= PROBLEM DESCRIPTION =
Make an exact copy of the listing below. Pictures stay out of it.

RECORDS section start

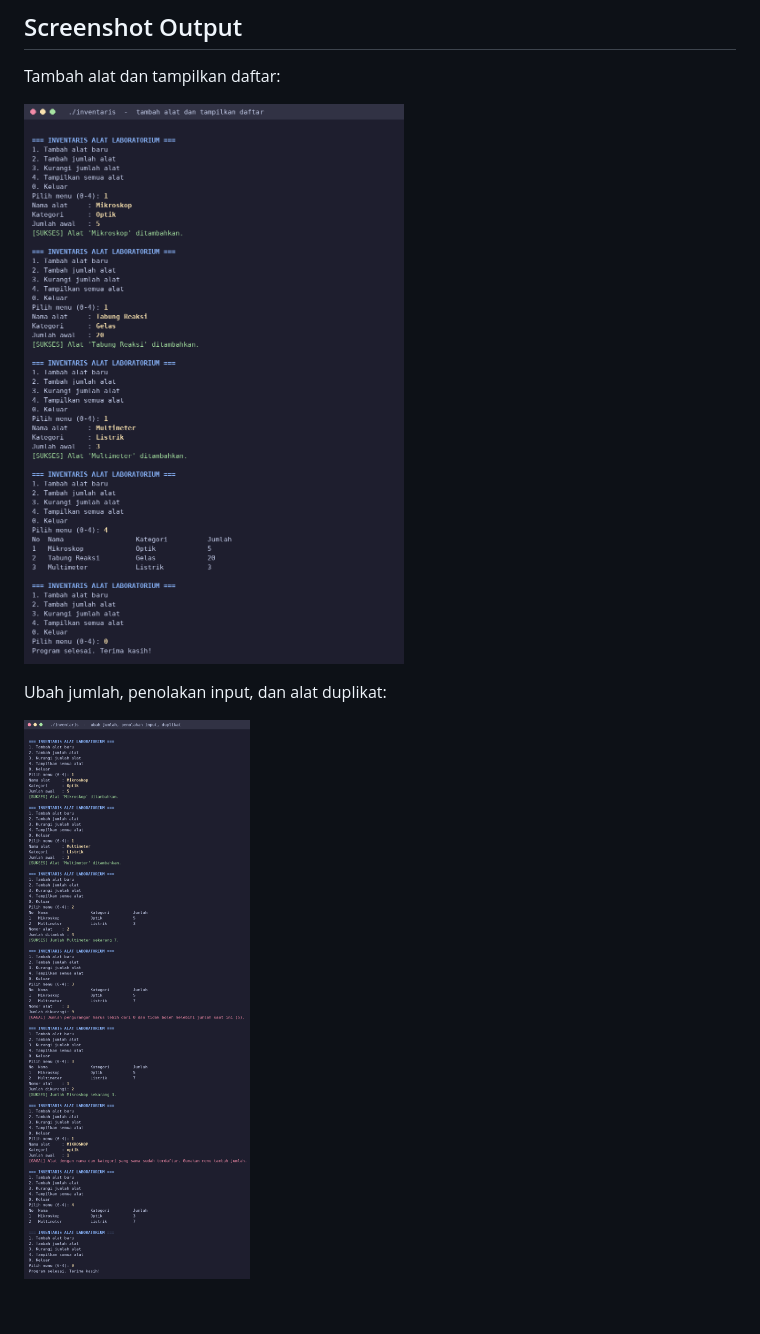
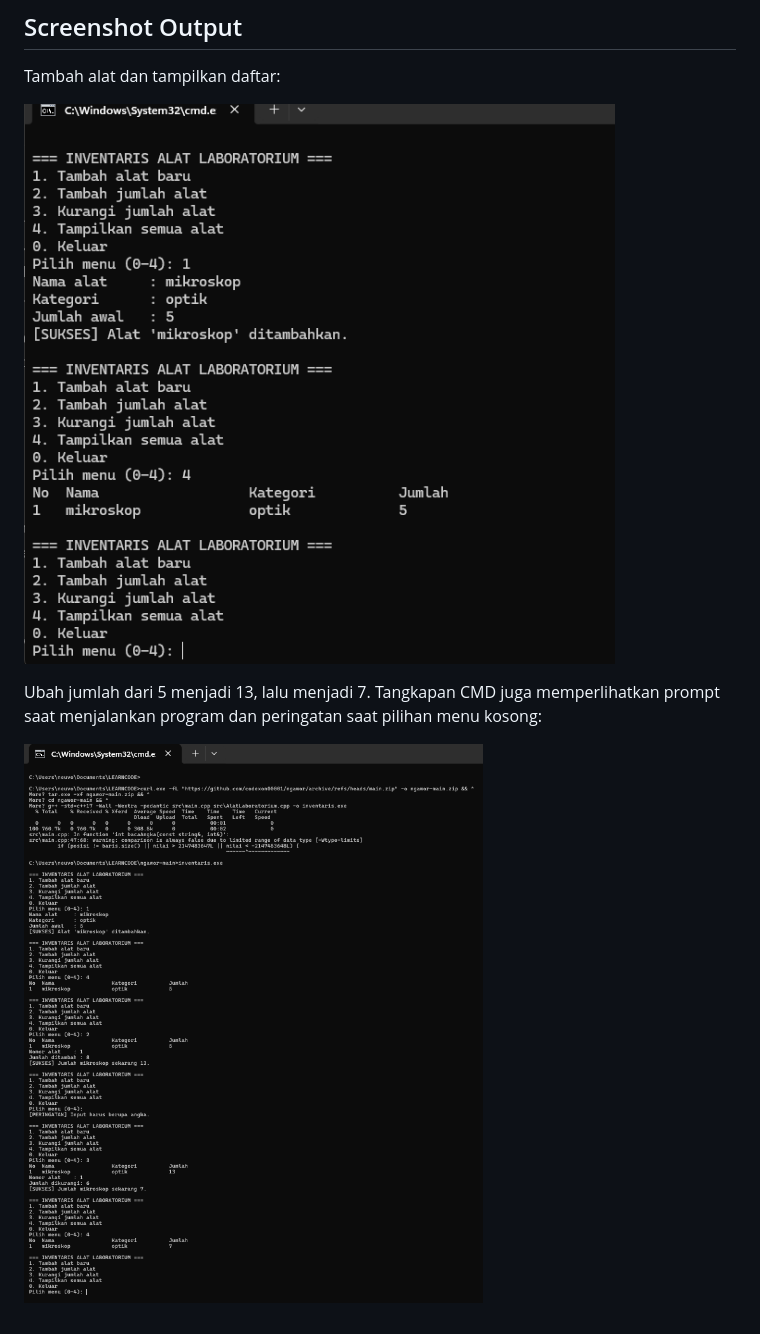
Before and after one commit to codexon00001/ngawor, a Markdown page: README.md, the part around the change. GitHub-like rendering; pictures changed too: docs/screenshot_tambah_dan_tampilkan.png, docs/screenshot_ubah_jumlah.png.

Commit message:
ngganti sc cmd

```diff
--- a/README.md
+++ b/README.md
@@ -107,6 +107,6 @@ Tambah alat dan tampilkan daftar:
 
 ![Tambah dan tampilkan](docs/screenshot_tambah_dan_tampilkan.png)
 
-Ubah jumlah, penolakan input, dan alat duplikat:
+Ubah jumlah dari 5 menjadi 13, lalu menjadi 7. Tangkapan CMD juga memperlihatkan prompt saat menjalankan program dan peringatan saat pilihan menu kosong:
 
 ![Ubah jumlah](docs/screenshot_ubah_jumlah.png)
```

RECORDS section end

= RESPONSE TO THE TASK =
Before and after one commit to codexon00001/ngawor, a Markdown page: README.md, the part around the change. GitHub-like rendering; pictures changed too: docs/screenshot_tambah_dan_tampilkan.png, docs/screenshot_ubah_jumlah.png.

Commit message:
ngganti sc cmd

```diff
--- a/README.md
+++ b/README.md
@@ -107,6 +107,6 @@ Tambah alat dan tampilkan daftar:
 
 ![Tambah dan tampilkan](docs/screenshot_tambah_dan_tampilkan.png)
 
-Ubah jumlah, penolakan input, dan alat duplikat:
+Ubah jumlah dari 5 menjadi 13, lalu menjadi 7. Tangkapan CMD juga memperlihatkan prompt saat menjalankan program dan peringatan saat pilihan menu kosong:
 
 ![Ubah jumlah](docs/screenshot_ubah_jumlah.png)
```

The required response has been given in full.